I’m sure we’re all familiar with that line at the end of a job description, but if you’re part of the team in Westminster Music Library, you play a musical instrument and have often wondered what it would be like to perform in front of a live audience it can take on a whole new meaning.
Once I discovered that Jon – our Saturday Assistant – was an excellent French horn player, and not only that, had a group of friends who were similarly blessed, it was only a matter of time before he found himself “volunteering” to perform for the good folks of Westminster with his quartet. For anyone unfamiliar with the French horn, it’s a brass instrument with a mellow tone, consisting of a long, spiral tube ending in a flaring bell, three valves, and a funnel-shaped mouthpiece, and if you unwound it, that spiral tube would be more than 20 feet long.
Our four musicians clearly share a passion for this complicated and versatile instrument. It’s considered to be one of the most difficult instruments to play, and for good reason. It can play practically every note without pressing a single key, lends itself to many different styles of music and can fill so many parts. In an orchestra this beautiful instrument can be heard playing along with anything from a clarinet to a tuba.
Although the catalogue of original works for horn quartet is not extensive, there are a fair number of arrangements of well known works, and it was from a selection of this repertoire that Jon and his quartet performed for our audience in Westminster Music Library. And isn’t it great that each and every piece of music he chose for their recital came from our very own Music Library shelves?
The concert covered arrangements of Mozart’s overture to his opera The magic flute, selections from Bizet’s Carmen, and some lively jazz in the shape of two songs by Gershwin – s’Wonderful and I got Rhythm. As the concert drew to a close, it was clear that our quartet were not going to be allowed to leave with any haste. Our appreciative audience not only demanded an encore, but also held them captive while they fired questions at them about the French horn, its history, their favourite works for this illustrious instrument, and just how difficult it was to play.
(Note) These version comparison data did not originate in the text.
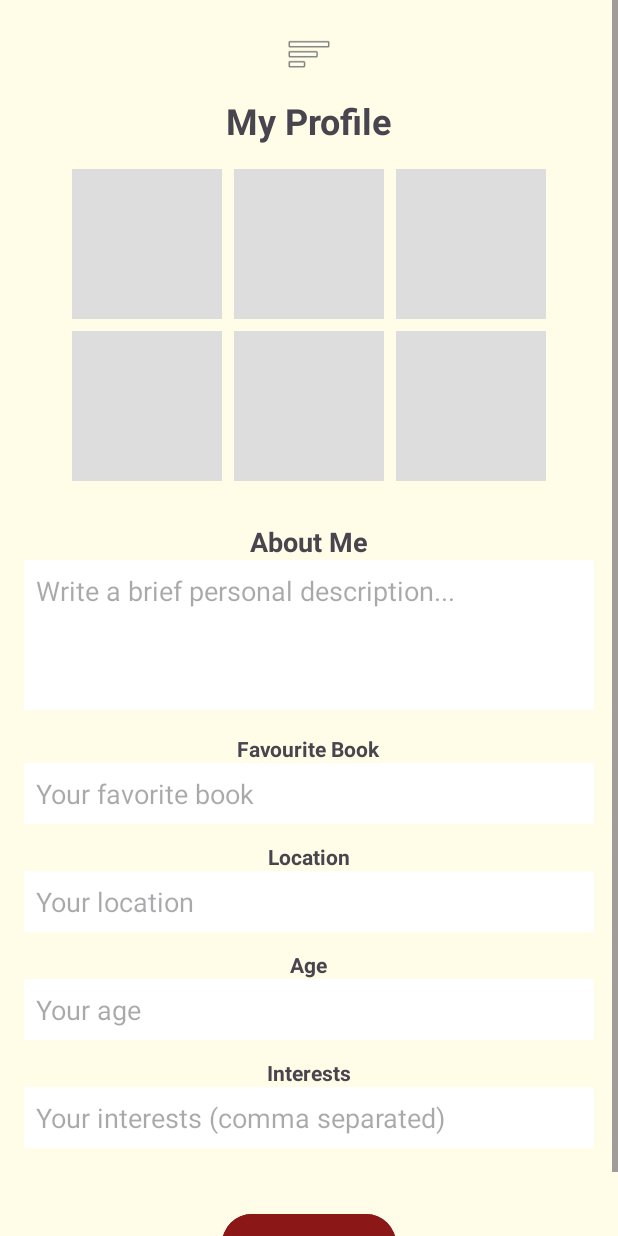
After one commit to ResistanceIsCharacterForming/Mobile-Computing-Application, an Android app: the ProfilePageActivity screen opened directly, with no data from a screen before it, on a phone screen of 412 x 824 dp. The commit adds this screen. Run offline under Robolectric (Android 15) with nearby library versions, the phone set to English and light mode, and no system bars.

Commit message:
Initial commit

```diff
--- a/app/src/main/AndroidManifest.xml
+++ b/app/src/main/AndroidManifest.xml
@@ -25,6 +25,7 @@
         <activity android:name=".FriendScreen" />
         <activity android:name=".MenuScreen" />
         <activity android:name=".QuickSearchResultActivity" />
+        <activity android:name=".ProfilePageActivity" />
     </application>
 
 </manifest>
--- a/app/src/main/java/com/example/a/FriendScreen.kt
+++ b/app/src/main/java/com/example/a/FriendScreen.kt
@@ -77,7 +77,7 @@ class FriendScreen : AppCompatActivity() {
     private fun showPopupMenu(view: View) {
         val popup = PopupMenu(this, view)
         popup.menuInflater.inflate(R.menu.menu_popup, popup.menu)
-
+        popup.menu.findItem(R.id.menu_friends)?.isVisible = false
         popup.setOnMenuItemClickListener { item ->
             when (item.itemId) {
                 R.id.menu_home -> {
@@ -86,6 +86,10 @@ class FriendScreen : AppCompatActivity() {
                 }
                 R.id.menu_messages -> {
 
+                    true
+                }
+                R.id.menu_profile -> {
+                    startActivity(Intent(this, ProfilePageActivity::class.java))
                     true
                 }
                 R.id.menu_friends -> {
--- a/app/src/main/java/com/example/a/HomeScreen.kt
+++ b/app/src/main/java/com/example/a/HomeScreen.kt
@@ -26,8 +26,13 @@ class HomeScreen : AppCompatActivity() {
         btnHamburger.setOnClickListener { view ->
             val popup = PopupMenu(this, view) // Popup
             popup.menuInflater.inflate(R.menu.menu_popup, popup.menu)
+            popup.menu.findItem(R.id.menu_home)?.isVisible = false
             popup.setOnMenuItemClickListener { item ->
                 when (item.itemId) {
+                    R.id.menu_profile -> {
+                        startActivity(Intent(this, ProfilePageActivity::class.java))
+                        true
+                    }
                     R.id.menu_friends -> {
                         startActivity(Intent(this, FriendScreen::class.java))
                         true
--- /dev/null
+++ b/app/src/main/java/com/example/a/ProfilePageActivity.kt
@@ -0,0 +1,160 @@
+package com.example.a
+
+import android.app.Activity
+import android.content.Intent
+import android.content.SharedPreferences
+import android.net.Uri
+import android.os.Bundle
+import android.view.MenuItem
+import android.view.View
+import android.widget.*
+import androidx.appcompat.app.AppCompatActivity
+
+class ProfilePageActivity : AppCompatActivity() {
+
+    private val PICK_IMAGE_REQUEST = 1
+    private lateinit var imageSlots: Array<ImageView?>
+    private var currentSlotIndex = 0
+
+    private lateinit var sharedPrefs: SharedPreferences
+
+    private lateinit var aboutMeInput: EditText
+    private lateinit var locationInput: EditText
+    private lateinit var ageInput: EditText
+    private lateinit var interestsInput: EditText
+    private lateinit var btnEditProfile: Button
+
+    private lateinit var btnHamburger: ImageButton
+
+    private var isEditing = false
+
+    override fun onCreate(savedInstanceState: Bundle?) {
+        super.onCreate(savedInstanceState)
+        setContentView(R.layout.activity_profile) // layout XML adını buna göre ayarla
+
+        sharedPrefs = getSharedPreferences("userProfile", MODE_PRIVATE)
+
+        // Initialize views
+        btnHamburger = findViewById(R.id.btnHamburger)
+        btnHamburger.setOnClickListener { view ->
+            val popup = android.widget.PopupMenu(this, view)
+            popup.menuInflater.inflate(R.menu.menu_popup, popup.menu)
+            popup.menu.findItem(R.id.menu_profile)?.isVisible = false
+            popup.setOnMenuItemClickListener { item ->
+                when (item.itemId) {
+                    R.id.menu_home -> {
+                        startActivity(Intent(this, HomeScreen::class.java))
+                        true
+                    }
+                    R.id.menu_friends -> {
+                        startActivity(Intent(this, FriendScreen::class.java))
+                        true
+                    }
+                    R.id.menu_profile -> {
+                        // Already on profile, no action
+                        true
+                    }
+                    else -> false
+                }
+            }
+            popup.show()
+        }
+
+        imageSlots = arrayOfNulls(6)
+        imageSlots[0] = findViewById(R.id.imageSlot1)
+        imageSlots[1] = findViewById(R.id.imageSlot2)
+        imageSlots[2] = findViewById(R.id.imageSlot3)
+        imageSlots[3] = findViewById(R.id.imageSlot4)
+        imageSlots[4] = findViewById(R.id.imageSlot5)
+        imageSlots[5] = findViewById(R.id.imageSlot6)
+
+        for (i in imageSlots.indices) {
+            imageSlots[i]?.setOnClickListener {
+                if (isEditing) {
+                    currentSlotIndex = i
+                    openGallery()
+                } else {
+                    Toast.makeText(this, "Enable edit mode to change images", Toast.LENGTH_SHORT).show()
+                }
+            }
+        }
+
+        aboutMeInput = findViewById(R.id.aboutMeInput)
+        locationInput = findViewById(R.id.locationInput)
+        ageInput = findViewById(R.id.ageInput)
+        interestsInput = findViewById(R.id.interestsInput)
+        btnEditProfile = findViewById(R.id.btnEditProfile)
+
+        setEditMode(false)
+
+        btnEditProfile.setOnClickListener {
+            if (isEditing) {
+                saveProfile()
+                setEditMode(false)
+                Toast.makeText(this, "Profile saved", Toast.LENGTH_SHORT).show()
+            } else {
+                setEditMode(true)
+            }
+        }
+
+        loadProfile()
+    }
+
+    private fun setEditMode(enabled: Boolean) {
+        isEditing = enabled
+        aboutMeInput.isEnabled = enabled
+        locationInput.isEnabled = enabled
+        ageInput.isEnabled = enabled
+        interestsInput.isEnabled = enabled
+        btnEditProfile.text = if (enabled) "Save Profile" else "Edit Profile"
+
+        if (enabled) {
+            Toast.makeText(this, "Tap images to change them", Toast.LENGTH_SHORT).show()
+        }
+    }
+
+    private fun saveProfile() {
+        val editor = sharedPrefs.edit()
+        editor.putString("aboutMe", aboutMeInput.text.toString())
+        editor.putString("location", locationInput.text.toString())
+        editor.putString("age", ageInput.text.toString())
+        editor.putString("interests", interestsInput.text.toString())
+
+        for (i in imageSlots.indices) {
+            val uriString = imageSlots[i]?.tag as? String ?: ""
+            editor.putString("image$i", uriString)
+        }
+        editor.apply()
+    }
+
+    private fun loadProfile() {
+        aboutMeInput.setText(sharedPrefs.getString("aboutMe", ""))
+        locationInput.setText(sharedPrefs.getString("location", ""))
+        ageInput.setText(sharedPrefs.getString("age", ""))
+        interestsInput.setText(sharedPrefs.getString("interests", ""))
+
+        for (i in imageSlots.indices) {
+            val uriString = sharedPrefs.getString("image$i", null)
+            if (!uriString.isNullOrEmpty()) {
+                val uri = Uri.parse(uriString)
+                imageSlots[i]?.setImageURI(uri)
+                imageSlots[i]?.tag = uriString
+            }
+        }
+    }
+
+    private fun openGallery() {
+        val intent = Intent(Intent.ACTION_GET_CONTENT)
+        intent.type = "image/*"
+        startActivityForResult(Intent.createChooser(intent, "Select Picture"), PICK_IMAGE_REQUEST)
+    }
+
+    override fun onActivityResult(requestCode: Int, resultCode: Int, data: Intent?) {
+        super.onActivityResult(requestCode, resultCode, data)
+        if (requestCode == PICK_IMAGE_REQUEST && resultCode == Activity.RESULT_OK && data?.data != null) {
+            val imageUri = data.data!!
+            imageSlots[currentSlotIndex]?.setImageURI(imageUri)
+            imageSlots[currentSlotIndex]?.tag = imageUri.toString()
+        }
+    }
+}
--- a/app/src/main/res/layout/activity_home.xml
+++ b/app/src/main/res/layout/activity_home.xml
@@ -24,7 +24,7 @@
             android:src="@drawable/ic_notification"
             android:contentDescription="Notifications" />
 
-        <!-- Hamburger Butonu - En sağda -->
+        <!-- Hamburger Button right corner -->
         <ImageButton
             android:id="@+id/btnHamburger"
             android:layout_width="40dp"
@@ -56,7 +56,6 @@
         android:padding="16dp"
         android:gravity="center"/>
 
-    <!-- Butonları saran container, kalan alanı kaplayacak ve ortalayacak -->
     <LinearLayout
         android:layout_width="match_parent"
         android:layout_height="0dp"
--- /dev/null
+++ b/app/src/main/res/layout/activity_profile.xml
@@ -0,0 +1,148 @@
+<ScrollView xmlns:android="http://schemas.android.com/apk/res/android"
+    android:layout_width="match_parent"
+    android:layout_height="match_parent"
+    android:background="#FFFDE7">
+
+    <LinearLayout
+        android:orientation="vertical"
+        android:padding="16dp"
+        android:gravity="center_horizontal"
+        android:layout_width="match_parent"
+        android:layout_height="wrap_content">
+
+
+        <ImageButton
+            android:id="@+id/btnHamburger"
+            android:layout_width="40dp"
+            android:layout_height="40dp"
+            android:layout_alignParentEnd="true"
+            android:background="?attr/selectableItemBackgroundBorderless"
+            android:src="@android:drawable/ic_menu_sort_by_size"
+            android:contentDescription="Menu" />
+
+        <TextView
+            android:text="My Profile"
+            android:textSize="24sp"
+            android:textStyle="bold"
+            android:layout_width="wrap_content"
+            android:layout_height="wrap_content"
+            android:layout_marginBottom="12dp"
+            android:layout_marginTop="8dp" />
+
+        <!-- Profile Image Slots -->
+        <GridLayout
+            android:layout_width="wrap_content"
+            android:layout_height="wrap_content"
+            android:columnCount="3"
+            android:rowCount="2"
+            android:alignmentMode="alignMargins"
+            android:columnOrderPreserved="false"
+            android:layout_marginBottom="16dp">
+
+            <ImageView android:id="@+id/imageSlot1" style="@style/ImageSlot"/>
+            <ImageView android:id="@+id/imageSlot2" style="@style/ImageSlot"/>
+            <ImageView android:id="@+id/imageSlot3" style="@style/ImageSlot"/>
+            <ImageView android:id="@+id/imageSlot4" style="@style/ImageSlot"/>
+            <ImageView android:id="@+id/imageSlot5" style="@style/ImageSlot"/>
+            <ImageView android:id="@+id/imageSlot6" style="@style/ImageSlot"/>
+        </GridLayout>
+
+        <!-- About Me -->
+        <TextView
+            android:text="About Me"
+            android:textSize="18sp"
+            android:textStyle="bold"
+            android:layout_marginTop="8dp"
+            android:layout_width="wrap_content"
+            android:layout_height="wrap_content" />
+
+        <EditText
+            android:id="@+id/aboutMeInput"
+            android:layout_width="match_parent"
+            android:layout_height="100dp"
+            android:hint="Write a brief personal description..."
+            android:background="#FFF"
+            android:padding="8dp"
+            android:gravity="top"
+            android:layout_marginBottom="16dp"
+            android:enabled="false"/>
+
+        <!-- Editable profile fields -->
+
+        <TextView
+            android:text="Favourite Book"
+            android:textStyle="bold"
+            android:layout_width="wrap_content"
+            android:layout_height="wrap_content" />
+
+        <EditText
+            android:id="@+id/favoriteBookInput"
+            android:layout_width="match_parent"
+            android:layout_height="wrap_content"
+            android:hint="Your favorite book"
+            android:background="#FFF"
+            android:padding="8dp"
+            android:enabled="false"
+            android:layout_marginBottom="12dp"/>
+
+        <TextView
+            android:text="Location"
+            android:textStyle="bold"
+            android:layout_width="wrap_content"
+            android:layout_height="wrap_content" />
+
+        <EditText
+            android:id="@+id/locationInput"
+            android:layout_width="match_parent"
+            android:layout_height="wrap_content"
+            android:hint="Your location"
+            android:background="#FFF"
+            android:padding="8dp"
+            android:enabled="false"
+            android:layout_marginBottom="12dp"/>
+
+        <TextView
+            android:text="Age"
+            android:textStyle="bold"
+            android:layout_width="wrap_content"
+            android:layout_height="wrap_content" />
+
+        <EditText
+            android:id="@+id/ageInput"
+            android:layout_width="match_parent"
+            android:layout_height="wrap_content"
+            android:hint="Your age"
+            android:inputType="number"
+            android:background="#FFF"
+            android:padding="8dp"
+            android:enabled="false"
+            android:layout_marginBottom="12dp"/>
+
+        <TextView
+            android:text="Interests"
+            android:textStyle="bold"
+            android:layout_width="wrap_content"
+            android:layout_height="wrap_content" />
+
+        <EditText
+            android:id="@+id/interestsInput"
+            android:layout_width="match_parent"
+            android:layout_height="wrap_content"
+            android:hint="Your interests (comma separated)"
+            android:background="#FFF"
+            android:padding="8dp"
+            android:enabled="false"
+            android:layout_marginBottom="16dp"/>
+
+        <!-- Edit / Save Button -->
+        <Button
+            android:id="@+id/btnEditProfile"
+            android:text="Edit Profile"
+            android:layout_width="wrap_content"
+            android:layout_height="wrap_content"
+            android:backgroundTint="#8C1717"
+            android:textColor="#FFFFFF"
+            android:layout_marginTop="24dp" />
+
+    </LinearLayout>
+</ScrollView>
--- a/app/src/main/res/menu/menu_popup.xml
+++ b/app/src/main/res/menu/menu_popup.xml
@@ -1,8 +1,14 @@
 <?xml version="1.0" encoding="utf-8"?>
 <menu xmlns:android="http://schemas.android.com/apk/res/android">
     <item
+        android:id="@+id/menu_home"
+        android:title="Home" />
+    <item
         android:id="@+id/menu_friends"
         android:title="Friends" />
+    <item
+        android:id="@+id/menu_profile"
+        android:title="Profile" />
     <item
         android:id="@+id/menu_messages"
         android:title="Messages" />
@@ -12,7 +18,5 @@
     <item
         android:id="@+id/menu_settings"
         android:title="Settings" />
-    <item
-        android:id="@+id/menu_home"
-        android:title="Home" />
+
 </menu>
--- /dev/null
+++ b/app/src/main/res/values/styles.xml
@@ -0,0 +1,10 @@
+<?xml version="1.0" encoding="utf-8"?>
+<resources>
+    <style name="ImageSlot">
+    <item name="android:layout_width">100dp</item>
+    <item name="android:layout_height">100dp</item>
+    <item name="android:layout_margin">4dp</item>
+    <item name="android:scaleType">centerCrop</item>
+    <item name="android:background">#DDDDDD</item>
+    </style>
+</resources>
```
All four musicians demonstrated so clearly the art of successful ensemble playing, this was a thoroughly enjoyable concert given by a group of versatile and committed musicians. Have a listen to their encore in this clip:
If you don’t know what this piece is, you’ll just have to visit The Music Library on Saturday and ask Jon….